++++ Given entries

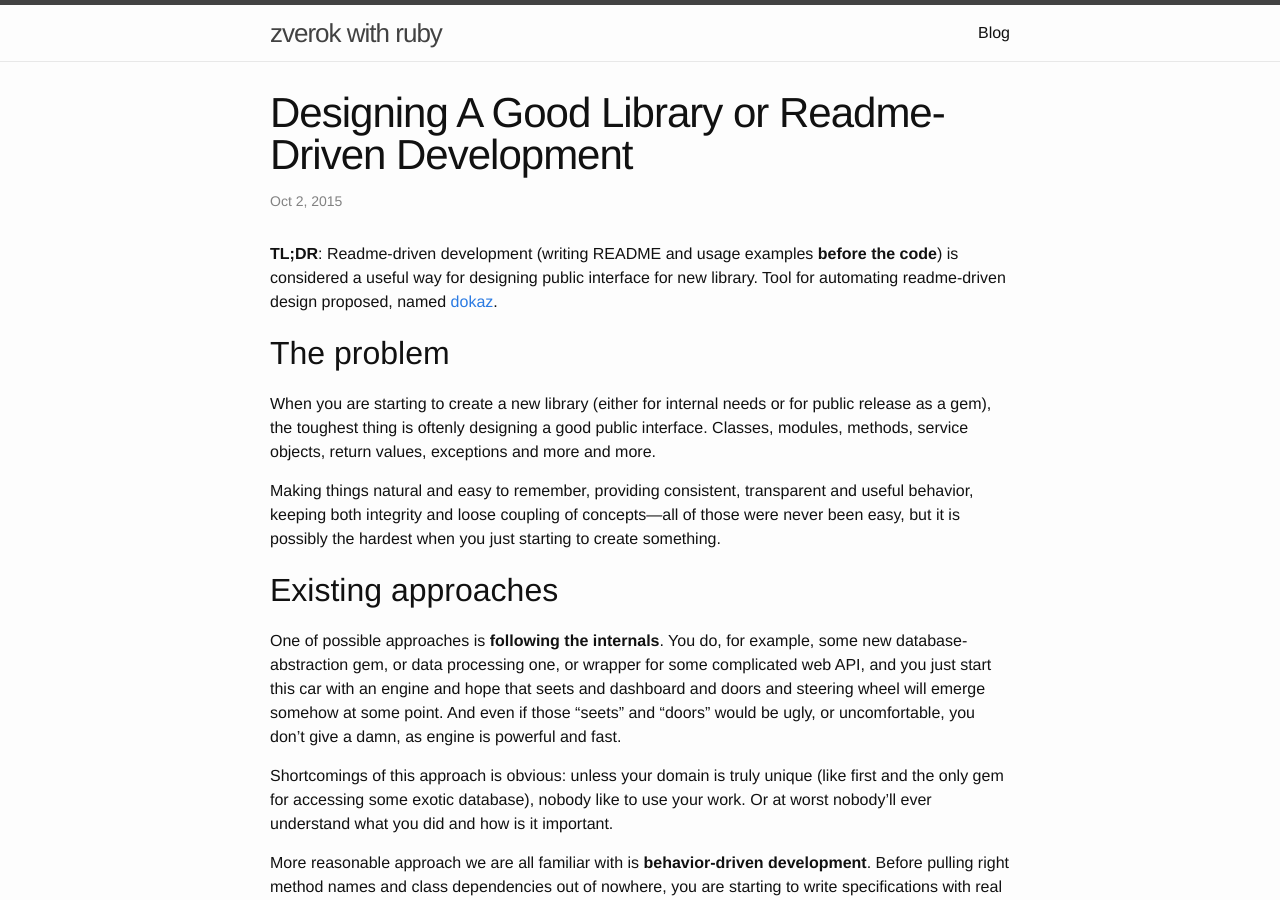
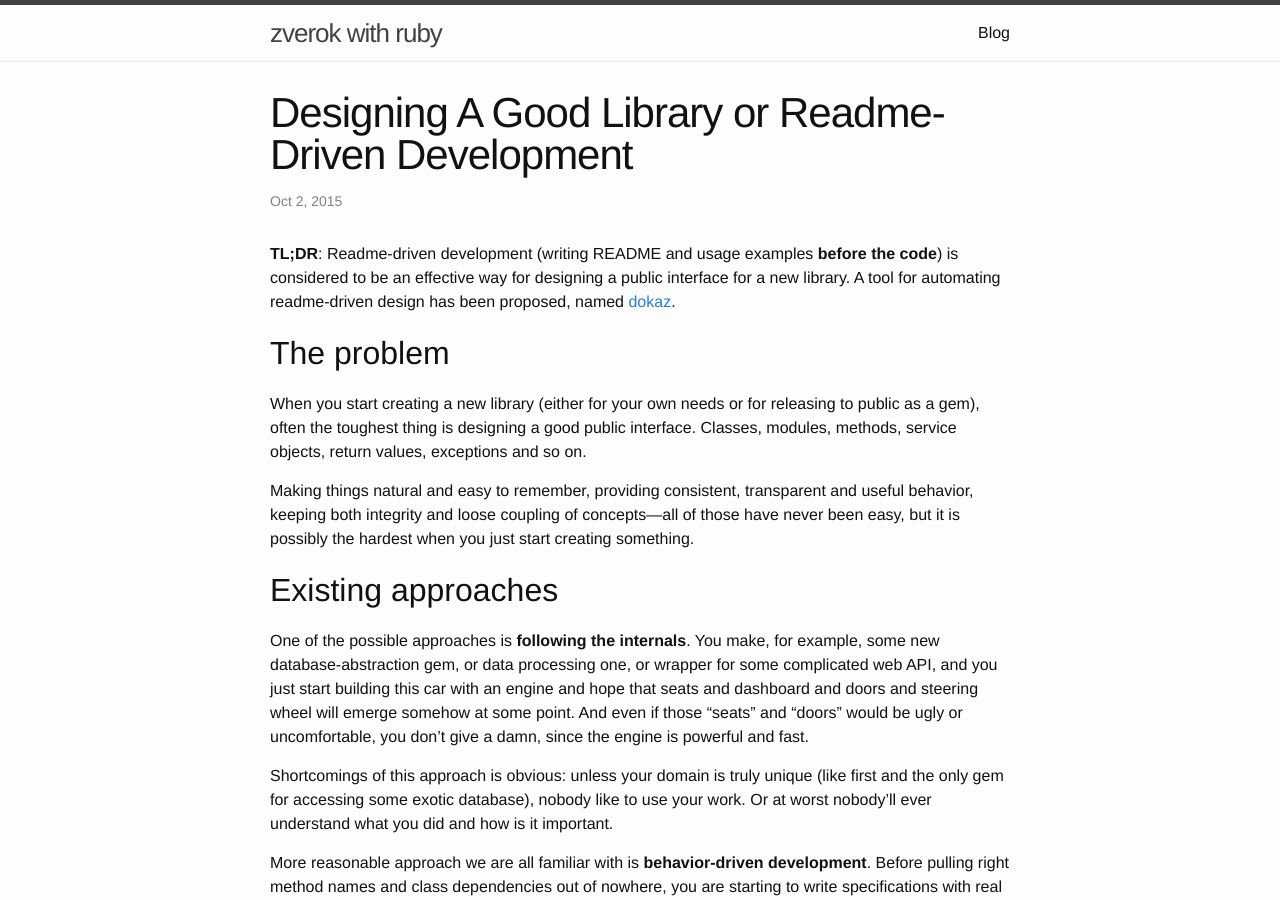
Before and after one commit to zverok/zverok.github.io, a Jekyll site: the page built from _posts/2015-10-02-readme-driven-design.md, in a window 1280 px wide and 900 px high. Built offline with Jekyll 4.4.1, drawn with Linux system fonts in a browser that asks for light colours; comment, search, counter and statistics services are not loaded.

Commit message:
Edit the first four paragraphs
I'm not sure what "following the internals" means. Sounds a little bit gory.

```diff
--- a/_posts/2015-10-02-readme-driven-design.md
+++ b/_posts/2015-10-02-readme-driven-design.md
@@ -7,30 +7,30 @@ comments: true
 ---
 
 **TL;DR**: Readme-driven development (writing README and usage examples
-**before the code**) is considered a useful way for designing public
-interface for new library. Tool for automating readme-driven design
-proposed, named [dokaz](https://github.com/zverok/dokaz).
+**before the code**) is considered to be an effective way for designing a public
+interface for a new library. A tool for automating readme-driven design
+has been proposed, named [dokaz](https://github.com/zverok/dokaz).
 
 ## The problem
 
-When you are starting to create a new library (either for internal needs
-or for public release as a gem), the toughest thing is oftenly designing
+When you start creating a new library (either for your own needs
+or for releasing to public as a gem), often the toughest thing is designing
 a good public interface. Classes, modules, methods, service objects, return
-values, exceptions and more and more.
+values, exceptions and so on.
 
 Making things natural and easy to remember, providing consistent,
 transparent and useful behavior, keeping both integrity and loose coupling
-of concepts—all of those were never been easy, but it is possibly the
-hardest when you just starting to create something.
+of concepts—all of those have never been easy, but it is possibly the
+hardest when you just start creating something.
 
 ## Existing approaches
 
-One of possible approaches is **following the internals**. You do, for
+One of the possible approaches is **following the internals**. You make, for
 example, some new database-abstraction gem, or data processing one, or
-wrapper for some complicated web API, and you just start this car with
-an engine and hope that seets and dashboard and doors and steering wheel
-will emerge somehow at some point. And even if those "seets" and "doors"
-would be ugly, or uncomfortable, you don't give a damn, as engine is
+wrapper for some complicated web API, and you just start building this car with
+an engine and hope that seats and dashboard and doors and steering wheel
+will emerge somehow at some point. And even if those "seats" and "doors"
+would be ugly or uncomfortable, you don't give a damn, since the engine is
 powerful and fast.
 
 Shortcomings of this approach is obvious: unless your domain is truly
```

++++++++

Assignment:
Go through the records above and count every line that includes "been". Give the number and nothing else.

Task output:
3